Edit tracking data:
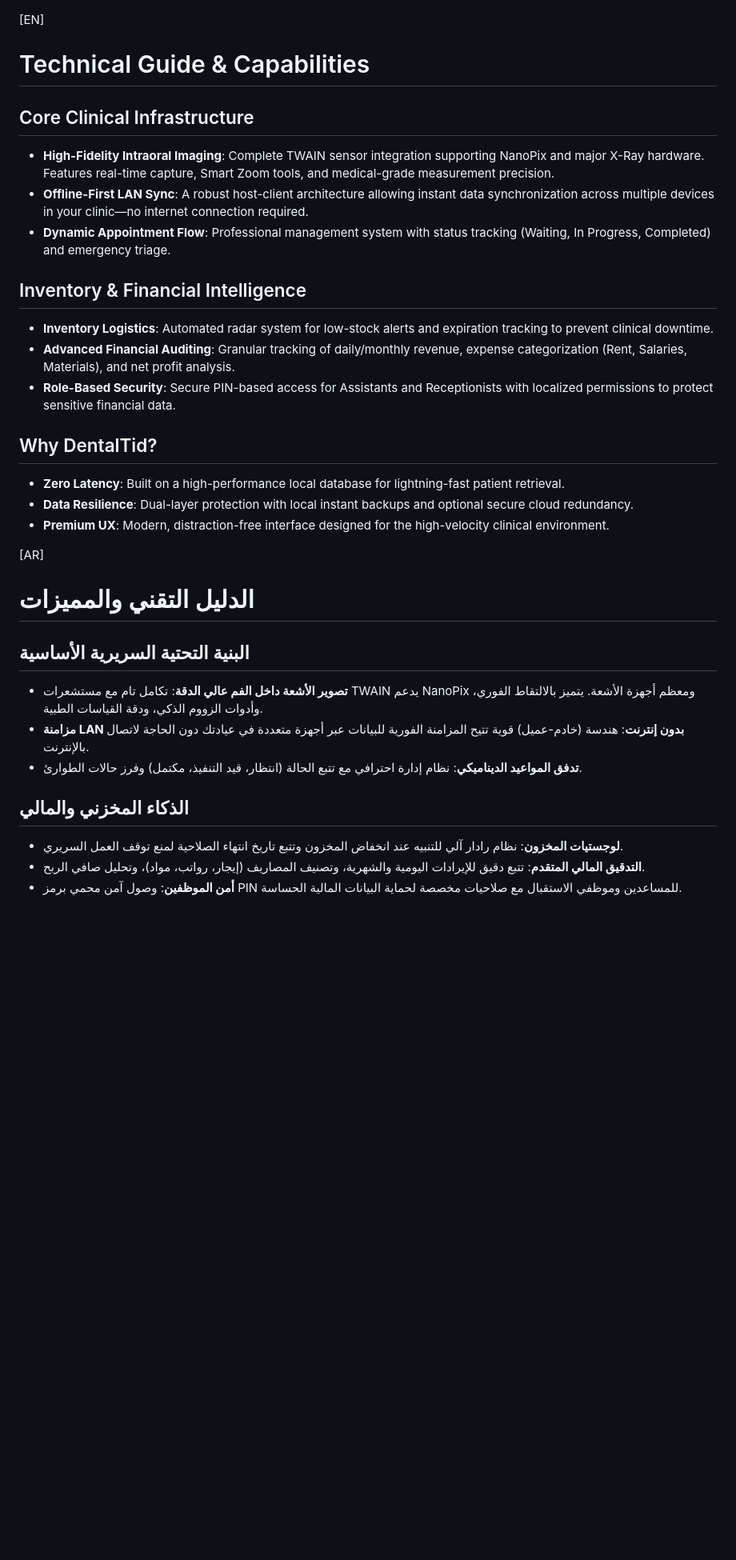
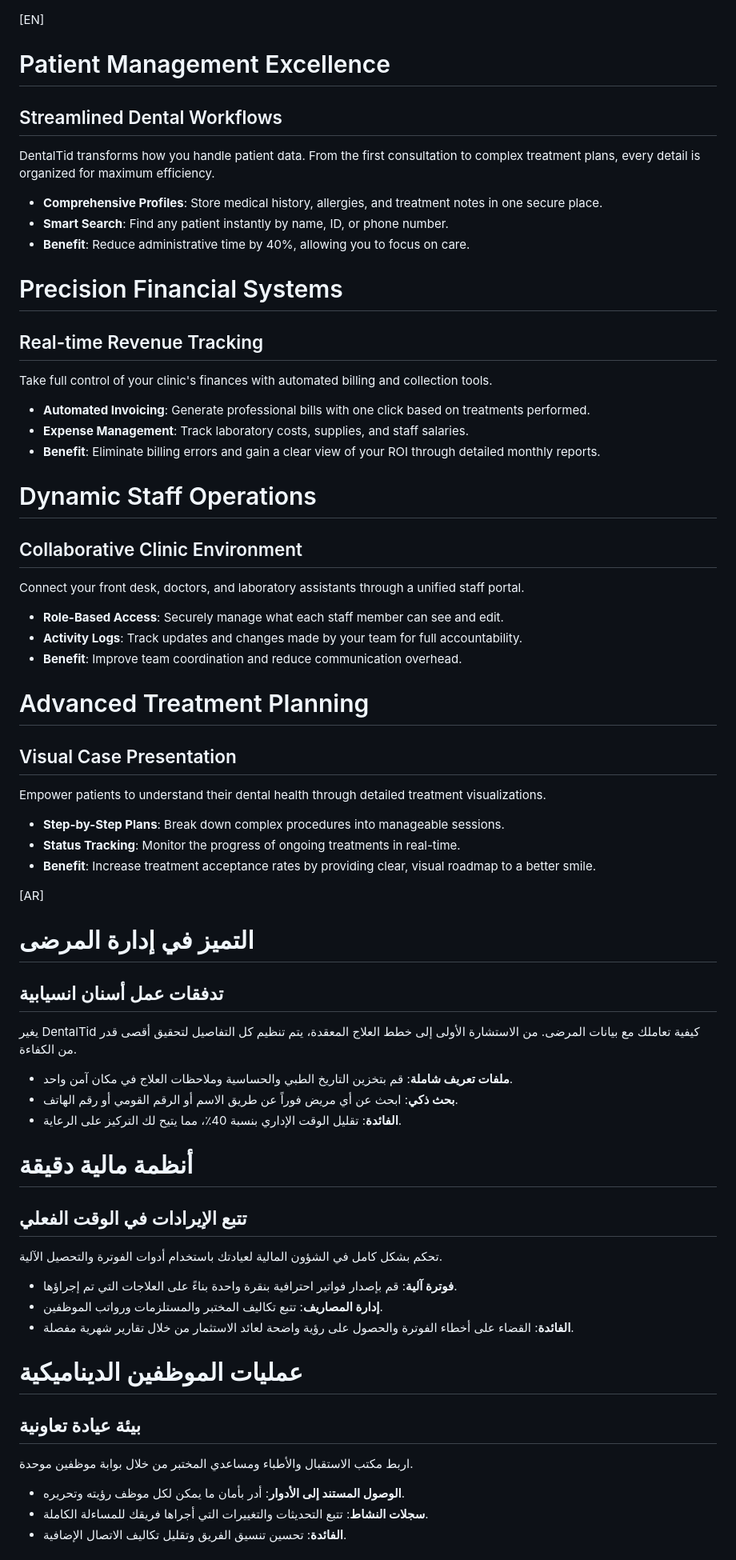
Before and after one commit to Taedj/dentaltid, a Markdown page: CONTROL_WEBSITE/REPORT.md, the part around one of its changes. Shown at 80% size. Rendered like a GitHub page; blank space fills up the shorter version.

Commit message:
docs: expand REPORT.md into a rich interactive project manual

```diff
--- a/CONTROL_WEBSITE/REPORT.md
+++ b/CONTROL_WEBSITE/REPORT.md
@@ -1,31 +1,51 @@
 [EN]
-# Technical Guide & Capabilities
+# Patient Management Excellence
+## Streamlined Dental Workflows
+DentalTid transforms how you handle patient data. From the first consultation to complex treatment plans, every detail is organized for maximum efficiency.
+- **Comprehensive Profiles**: Store medical history, allergies, and treatment notes in one secure place.
+- **Smart Search**: Find any patient instantly by name, ID, or phone number.
+- **Benefit**: Reduce administrative time by 40%, allowing you to focus on care.
 
-## Core Clinical Infrastructure
-- **High-Fidelity Intraoral Imaging**: Complete TWAIN sensor integration supporting NanoPix and major X-Ray hardware. Features real-time capture, Smart Zoom tools, and medical-grade measurement precision.
-- **Offline-First LAN Sync**: A robust host-client architecture allowing instant data synchronization across multiple devices in your clinic—no internet connection required.
-- **Dynamic Appointment Flow**: Professional management system with status tracking (Waiting, In Progress, Completed) and emergency triage.
+# Precision Financial Systems
+## Real-time Revenue Tracking
+Take full control of your clinic's finances with automated billing and collection tools.
+- **Automated Invoicing**: Generate professional bills with one click based on treatments performed.
+- **Expense Management**: Track laboratory costs, supplies, and staff salaries.
+- **Benefit**: Eliminate billing errors and gain a clear view of your ROI through detailed monthly reports.
 
-## Inventory & Financial Intelligence
-- **Inventory Logistics**: Automated radar system for low-stock alerts and expiration tracking to prevent clinical downtime.
-- **Advanced Financial Auditing**: Granular tracking of daily/monthly revenue, expense categorization (Rent, Salaries, Materials), and net profit analysis.
-- **Role-Based Security**: Secure PIN-based access for Assistants and Receptionists with localized permissions to protect sensitive financial data.
+# Dynamic Staff Operations
+## Collaborative Clinic Environment
+Connect your front desk, doctors, and laboratory assistants through a unified staff portal.
+- **Role-Based Access**: Securely manage what each staff member can see and edit.
+- **Activity Logs**: Track updates and changes made by your team for full accountability.
+- **Benefit**: Improve team coordination and reduce communication overhead.
 
-## Why DentalTid?
-- **Zero Latency**: Built on a high-performance local database for lightning-fast patient retrieval.
-- **Data Resilience**: Dual-layer protection with local instant backups and optional secure cloud redundancy.
-- **Premium UX**: Modern, distraction-free interface designed for the high-velocity clinical environment.
+# Advanced Treatment Planning
+## Visual Case Presentation
+Empower patients to understand their dental health through detailed treatment visualizations.
+- **Step-by-Step Plans**: Break down complex procedures into manageable sessions.
+- **Status Tracking**: Monitor the progress of ongoing treatments in real-time.
+- **Benefit**: Increase treatment acceptance rates by providing clear, visual roadmap to a better smile.
 
 [AR]
-# الدليل التقني والمميزات
+# التميز في إدارة المرضى
+## تدفقات عمل أسنان انسيابية
+يغير DentalTid كيفية تعاملك مع بيانات المرضى. من الاستشارة الأولى إلى خطط العلاج المعقدة، يتم تنظيم كل التفاصيل لتحقيق أقصى قدر من الكفاءة.
+- **ملفات تعريف شاملة**: قم بتخزين التاريخ الطبي والحساسية وملاحظات العلاج في مكان آمن واحد.
+- **بحث ذكي**: ابحث عن أي مريض فوراً عن طريق الاسم أو الرقم القومي أو رقم الهاتف.
+- **الفائدة**: تقليل الوقت الإداري بنسبة 40٪، مما يتيح لك التركيز على الرعاية.
 
-## البنية التحتية السريرية الأساسية
-- **تصوير الأشعة داخل الفم عالي الدقة**: تكامل تام مع مستشعرات TWAIN يدعم NanoPix ومعظم أجهزة الأشعة. يتميز بالالتقاط الفوري، وأدوات الزووم الذكي، ودقة القياسات الطبية.
-- **مزامنة LAN بدون إنترنت**: هندسة (خادم-عميل) قوية تتيح المزامنة الفورية للبيانات عبر أجهزة متعددة في عيادتك دون الحاجة لاتصال بالإنترنت.
-- **تدفق المواعيد الديناميكي**: نظام إدارة احترافي مع تتبع الحالة (انتظار، قيد التنفيذ، مكتمل) وفرز حالات الطوارئ.
+# أنظمة مالية دقيقة
+## تتبع الإيرادات في الوقت الفعلي
+تحكم بشكل كامل في الشؤون المالية لعيادتك باستخدام أدوات الفوترة والتحصيل الآلية.
+- **فوترة آلية**: قم بإصدار فواتير احترافية بنقرة واحدة بناءً على العلاجات التي تم إجراؤها.
+- **إدارة المصاريف**: تتبع تكاليف المختبر والمستلزمات ورواتب الموظفين.
+- **الفائدة**: القضاء على أخطاء الفوترة والحصول على رؤية واضحة لعائد الاستثمار من خلال تقارير شهرية مفصلة.
 
-## الذكاء المخزني والمالي
-- **لوجستيات المخزون**: نظام رادار آلي للتنبيه عند انخفاض المخزون وتتبع تاريخ انتهاء الصلاحية لمنع توقف العمل السريري.
-- **التدقيق المالي المتقدم**: تتبع دقيق للإيرادات اليومية والشهرية، وتصنيف المصاريف (إيجار، رواتب، مواد)، وتحليل صافي الربح.
-- **أمن الموظفين**: وصول آمن محمي برمز PIN للمساعدين وموظفي الاستقبال مع صلاحيات مخصصة لحماية البيانات المالية الحساسة.
+# عمليات الموظفين الديناميكية
+## بيئة عيادة تعاونية
+اربط مكتب الاستقبال والأطباء ومساعدي المختبر من خلال بوابة موظفين موحدة.
+- **الوصول المستند إلى الأدوار**: أدر بأمان ما يمكن لكل موظف رؤيته وتحريره.
+- **سجلات النشاط**: تتبع التحديثات والتغييرات التي أجراها فريقك للمساءلة الكاملة.
+- **الفائدة**: تحسين تنسيق الفريق وتقليل تكاليف الاتصال الإضافية.
 
```
Also changed, not shown: other parts of CONTROL_WEBSITE/REPORT.md (+30 -17 lines).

> [Work instructions] Produce an exact copy of the records above, leaving out the pictures.

> [Expected output]
Before and after one commit to Taedj/dentaltid, a Markdown page: CONTROL_WEBSITE/REPORT.md, the part around one of its changes. Shown at 80% size. Rendered like a GitHub page; blank space fills up the shorter version.

Commit message:
docs: expand REPORT.md into a rich interactive project manual

```diff
--- a/CONTROL_WEBSITE/REPORT.md
+++ b/CONTROL_WEBSITE/REPORT.md
@@ -1,31 +1,51 @@
 [EN]
-# Technical Guide & Capabilities
+# Patient Management Excellence
+## Streamlined Dental Workflows
+DentalTid transforms how you handle patient data. From the first consultation to complex treatment plans, every detail is organized for maximum efficiency.
+- **Comprehensive Profiles**: Store medical history, allergies, and treatment notes in one secure place.
+- **Smart Search**: Find any patient instantly by name, ID, or phone number.
+- **Benefit**: Reduce administrative time by 40%, allowing you to focus on care.
 
-## Core Clinical Infrastructure
-- **High-Fidelity Intraoral Imaging**: Complete TWAIN sensor integration supporting NanoPix and major X-Ray hardware. Features real-time capture, Smart Zoom tools, and medical-grade measurement precision.
-- **Offline-First LAN Sync**: A robust host-client architecture allowing instant data synchronization across multiple devices in your clinic—no internet connection required.
-- **Dynamic Appointment Flow**: Professional management system with status tracking (Waiting, In Progress, Completed) and emergency triage.
+# Precision Financial Systems
+## Real-time Revenue Tracking
+Take full control of your clinic's finances with automated billing and collection tools.
+- **Automated Invoicing**: Generate professional bills with one click based on treatments performed.
+- **Expense Management**: Track laboratory costs, supplies, and staff salaries.
+- **Benefit**: Eliminate billing errors and gain a clear view of your ROI through detailed monthly reports.
 
-## Inventory & Financial Intelligence
-- **Inventory Logistics**: Automated radar system for low-stock alerts and expiration tracking to prevent clinical downtime.
-- **Advanced Financial Auditing**: Granular tracking of daily/monthly revenue, expense categorization (Rent, Salaries, Materials), and net profit analysis.
-- **Role-Based Security**: Secure PIN-based access for Assistants and Receptionists with localized permissions to protect sensitive financial data.
+# Dynamic Staff Operations
+## Collaborative Clinic Environment
+Connect your front desk, doctors, and laboratory assistants through a unified staff portal.
+- **Role-Based Access**: Securely manage what each staff member can see and edit.
+- **Activity Logs**: Track updates and changes made by your team for full accountability.
+- **Benefit**: Improve team coordination and reduce communication overhead.
 
-## Why DentalTid?
-- **Zero Latency**: Built on a high-performance local database for lightning-fast patient retrieval.
-- **Data Resilience**: Dual-layer protection with local instant backups and optional secure cloud redundancy.
-- **Premium UX**: Modern, distraction-free interface designed for the high-velocity clinical environment.
+# Advanced Treatment Planning
+## Visual Case Presentation
+Empower patients to understand their dental health through detailed treatment visualizations.
+- **Step-by-Step Plans**: Break down complex procedures into manageable sessions.
+- **Status Tracking**: Monitor the progress of ongoing treatments in real-time.
+- **Benefit**: Increase treatment acceptance rates by providing clear, visual roadmap to a better smile.
 
 [AR]
-# الدليل التقني والمميزات
+# التميز في إدارة المرضى
+## تدفقات عمل أسنان انسيابية
+يغير DentalTid كيفية تعاملك مع بيانات المرضى. من الاستشارة الأولى إلى خطط العلاج المعقدة، يتم تنظيم كل التفاصيل لتحقيق أقصى قدر من الكفاءة.
+- **ملفات تعريف شاملة**: قم بتخزين التاريخ الطبي والحساسية وملاحظات العلاج في مكان آمن واحد.
+- **بحث ذكي**: ابحث عن أي مريض فوراً عن طريق الاسم أو الرقم القومي أو رقم الهاتف.
+- **الفائدة**: تقليل الوقت الإداري بنسبة 40٪، مما يتيح لك التركيز على الرعاية.
 
-## البنية التحتية السريرية الأساسية
-- **تصوير الأشعة داخل الفم عالي الدقة**: تكامل تام مع مستشعرات TWAIN يدعم NanoPix ومعظم أجهزة الأشعة. يتميز بالالتقاط الفوري، وأدوات الزووم الذكي، ودقة القياسات الطبية.
-- **مزامنة LAN بدون إنترنت**: هندسة (خادم-عميل) قوية تتيح المزامنة الفورية للبيانات عبر أجهزة متعددة في عيادتك دون الحاجة لاتصال بالإنترنت.
-- **تدفق المواعيد الديناميكي**: نظام إدارة احترافي مع تتبع الحالة (انتظار، قيد التنفيذ، مكتمل) وفرز حالات الطوارئ.
+# أنظمة مالية دقيقة
+## تتبع الإيرادات في الوقت الفعلي
+تحكم بشكل كامل في الشؤون المالية لعيادتك باستخدام أدوات الفوترة والتحصيل الآلية.
+- **فوترة آلية**: قم بإصدار فواتير احترافية بنقرة واحدة بناءً على العلاجات التي تم إجراؤها.
+- **إدارة المصاريف**: تتبع تكاليف المختبر والمستلزمات ورواتب الموظفين.
+- **الفائدة**: القضاء على أخطاء الفوترة والحصول على رؤية واضحة لعائد الاستثمار من خلال تقارير شهرية مفصلة.
 
-## الذكاء المخزني والمالي
-- **لوجستيات المخزون**: نظام رادار آلي للتنبيه عند انخفاض المخزون وتتبع تاريخ انتهاء الصلاحية لمنع توقف العمل السريري.
-- **التدقيق المالي المتقدم**: تتبع دقيق للإيرادات اليومية والشهرية، وتصنيف المصاريف (إيجار، رواتب، مواد)، وتحليل صافي الربح.
-- **أمن الموظفين**: وصول آمن محمي برمز PIN للمساعدين وموظفي الاستقبال مع صلاحيات مخصصة لحماية البيانات المالية الحساسة.
+# عمليات الموظفين الديناميكية
+## بيئة عيادة تعاونية
+اربط مكتب الاستقبال والأطباء ومساعدي المختبر من خلال بوابة موظفين موحدة.
+- **الوصول المستند إلى الأدوار**: أدر بأمان ما يمكن لكل موظف رؤيته وتحريره.
+- **سجلات النشاط**: تتبع التحديثات والتغييرات التي أجراها فريقك للمساءلة الكاملة.
+- **الفائدة**: تحسين تنسيق الفريق وتقليل تكاليف الاتصال الإضافية.
 
```
Also changed, not shown: other parts of CONTROL_WEBSITE/REPORT.md (+30 -17 lines).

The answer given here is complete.